While visiting the State Fair: ‘Thank A Farmer’
During the State Fair, which will run from Sept. 24 through Oct. 3 at The Meadow Event Park in Caroline County, Farm Bureau will be emphasizing the importance of farming. The organization’s Farm Safety Advisory Committee is spearheading an effort to demonstrate to farmers how much the public supports their work.
Visitors to Farm Bureau’s exhibit space will be encouraged to write messages or draw pictures that illustrate how much they appreciate farmers providing them with food, fiber and fuel. They also will be asked to share their support on social media using the hashtag, #VaLovesFarmers.
“Farmers do so much for Virginians, and they work hard every day. Farming can be extremely stressful and adversely affect farmers’ mental health,” explained Dana Fisher, chair of the VFBF safety committee. “We wanted a tangible way for the public to show its support of farmers. And since so many people visit the State Fair, we thought this would be a good place to kick off this program.”
Children will be able to fill in farm-themed coloring sheets using soy-based crayons, and adults can provide hand-written messages of thanks and encouragement. Drawings and notes will be displayed beside the Meadow Pavilion.
After the fair, the display will be exhibited at the VFBF Annual Convention, one of the state’s largest annual gatherings of farmers.
Additionally, some fairgoers will be interviewed about their thoughts on agriculture and farmers. Those videotaped messages will be shared on social media.

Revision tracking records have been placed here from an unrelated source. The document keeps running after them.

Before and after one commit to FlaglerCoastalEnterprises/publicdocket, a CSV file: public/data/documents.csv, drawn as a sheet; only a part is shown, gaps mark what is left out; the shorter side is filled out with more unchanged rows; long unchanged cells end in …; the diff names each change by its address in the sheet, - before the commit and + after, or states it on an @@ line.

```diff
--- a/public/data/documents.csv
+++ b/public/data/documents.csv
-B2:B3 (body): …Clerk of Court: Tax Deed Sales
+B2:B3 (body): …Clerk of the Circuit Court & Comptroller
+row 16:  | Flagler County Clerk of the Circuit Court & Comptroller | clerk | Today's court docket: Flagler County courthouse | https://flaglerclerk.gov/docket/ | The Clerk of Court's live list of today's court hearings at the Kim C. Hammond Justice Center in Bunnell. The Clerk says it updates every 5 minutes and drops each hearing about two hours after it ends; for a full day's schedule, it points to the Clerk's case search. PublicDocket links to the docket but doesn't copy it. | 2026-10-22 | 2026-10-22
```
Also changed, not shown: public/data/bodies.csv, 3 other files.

“Agriculture remains the foundation of Virginia’s economy and our largest private industry,” said Brad Copenhaver, commissioner of the Virginia Department of Agriculture and Consumer Services. “In addition to providing us with food, fiber and fuel, agriculture can also support recreation, tourism, wildlife habitat, biodiversity, land conservation and flood mitigation, and improve water quality, soil health and carbon sequestration. The Thank A Farmer program lets farmers know how much we appreciate their contributions to our everyday lives and as stewards of our land, water and other natural resources.”
Fair visitors will be able to explore the importance of Virginia agriculture through interactive features of the Farm Bureau exhibit. Among the activities will be a tractor simulator equipped with videos that let people steer their way through a day on the farm. Fairgoers also can enjoy learning the benefits of Virginia’s commodities by selecting from several short videos on a farm products display.

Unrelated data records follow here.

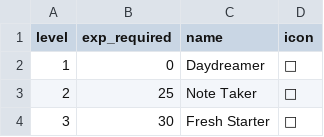
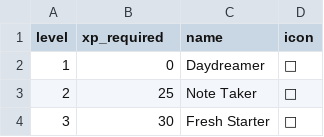
Before and after one commit to Ben-Vollrath/focusnow, a CSV file: supabase/res/level_system.csv, drawn as a sheet; only a part is shown.

```diff
--- a/supabase/res/level_system.csv
+++ b/supabase/res/level_system.csv
@@ -1,2 +1,2 @@
-level,exp_required,name,icon
+level,xp_required,name,icon
 1,0,Daydreamer,💭
```
Also changed, not shown: 4 other files.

“There will be a lot of interactive, self-guided activities,” said Whitney Perkins, assistant director of agriculture, development and innovation, who is heading up the organization’s presence at the fair. “We’ve geared the content in a way that everyone can learn something.”
Children will be able to get hands-on and match products with corresponding agriculture commodities through a tactile My Plate activity board. In addition, they can rotate through various Virginia farming facts on a silo equipped with a digital display and tractor steering wheel.